COS sent intrepid reporters Liam Tomkins and Dom Campbell to savour Soccer Aid 2010 last weekend, little did they know that Woody Harrelson would score the winning penalty!
Last Sunday I was one of approximately 65,000 people lucky enough to be sat at Old Trafford as a host of football legends and bonafide celebrities took to the pitch to battle it out for the title of Soccer Aid Champions 2010. Oh, and Paddy Kielty turned up too.
Despite the seating having clearly been designed for people lacking in the leg department, the Theatre of Dreams was the perfect venue for such an occasion and the ground was largely filled corner to corner making for a lively atmosphere. There was even a hint of World Cup fever hitting the stands as the sound of air horns and vuvuzelas rang out to greet the teams as they emerged from the tunnel.
Leading out England was Spurs manager Harry Redknapp, followed by his evergreen assistant James Corden. Taking charge of the rest of the world were Liverpool legends Kenny Dalglish and Ian Rush. Several hugs and handshakes later, Pierluigi Collina signalled the start of the game that saw legends and celebrities such as Alan Shearer and Robbie Williams go head to head with some formidable opponents including former France ace Zinedine Zidane and fiery celebrity chef Gordon Ramsey.
As was widely expected, the game started at a snail’s pace with both teams seeming reluctant to give the other an opportunity to embarrass them in front of a near capacity crowd. But for a first half penalty save by former England keeper David Seaman, there was little to shout about in terms of the match itself. It was up to the fans, then, to provide their own entertainment in the form of an epic Mexican wave which circulated the stadium for several minutes before all but one man in front of me decided enough was enough.
Eventually, and with just seconds remaining in the first half, Alan Shearer put Jamie Redknapp in on goal and the former Liverpool midfielder fired past Jens Lehmann to give England the lead at the break.
Both managers made changes at half time, most notably opting to replace David Seaman and Jens Lehman with Jamie Theakston and Paddy Kielty, respectively. If ever there was a sure fire indication that goals were to follow it came in the form of the latter’s warm up as both Luis Figo and Jens Lehmann repeatedly put shots past him from way outside the box.
Sure enough, it wasn’t too long into the second half before England were 2 up. Former Manchester Utd striker Teddy Sherringham enjoyed his return to Old Trafford, marking it with a signature goal. However, England’s joy was short-lived as the The Rest Of The World quickly hit back through Joe Calzaghe before Liverpool legend Sami Hyypia rose like a salmon to head home the equalizer.

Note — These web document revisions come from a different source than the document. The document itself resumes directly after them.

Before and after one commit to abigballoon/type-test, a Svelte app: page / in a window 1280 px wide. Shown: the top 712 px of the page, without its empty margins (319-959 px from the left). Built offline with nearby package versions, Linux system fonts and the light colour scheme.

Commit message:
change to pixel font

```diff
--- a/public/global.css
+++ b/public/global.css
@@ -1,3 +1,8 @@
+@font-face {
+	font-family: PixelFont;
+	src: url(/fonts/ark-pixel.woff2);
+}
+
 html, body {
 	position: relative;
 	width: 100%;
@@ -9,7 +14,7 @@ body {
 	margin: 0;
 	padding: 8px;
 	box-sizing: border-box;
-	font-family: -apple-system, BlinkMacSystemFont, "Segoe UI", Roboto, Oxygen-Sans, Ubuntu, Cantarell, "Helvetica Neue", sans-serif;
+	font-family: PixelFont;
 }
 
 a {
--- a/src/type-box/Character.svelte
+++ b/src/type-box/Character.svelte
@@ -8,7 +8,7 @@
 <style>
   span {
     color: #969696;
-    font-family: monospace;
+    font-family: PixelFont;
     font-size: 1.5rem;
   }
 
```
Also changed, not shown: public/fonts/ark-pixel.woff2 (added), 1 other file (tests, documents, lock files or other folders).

From this point on there was little left to do but sit back and admire the few players that stood out head and shoulders above the rest. Luis Figo and Zinedine Zidane seemed to cut almost everyone else out of the game as they showed glimpses of the kind of football that we all love to remember them by.
With the game ending in a draw, the two teams went on to compete in a penalty shootout which lasted the best part of 20 minutes before Woody Harrelson finally poked past Jamie Theakston to claim the trophy for The Rest Of The World. The real winner, though, was children’s charity Unicef which will benefit from £2.5m raised by the event.
All in all Soccer Aid 2010 proved to be a real hit for everyone involved. Celebrities such as Olly Murs and Michael Sheen realised their own dreams in playing at such an incredible venue, and football legends including Alan Shearer and Ryan Giggs had the chance to give something back after being lucky enough to ply their trade in such a lucrative and rewarding business for their entire careers.
This, then, was not the most explosive of football matches, but nor was it totally tame. In the end, it was what it was; real good fun for a real good cause. CLICK HERE to donate to UNICEF
David Seaman rolls back the years with this penalty save
Sami Hyypia runs 100 yards to almost score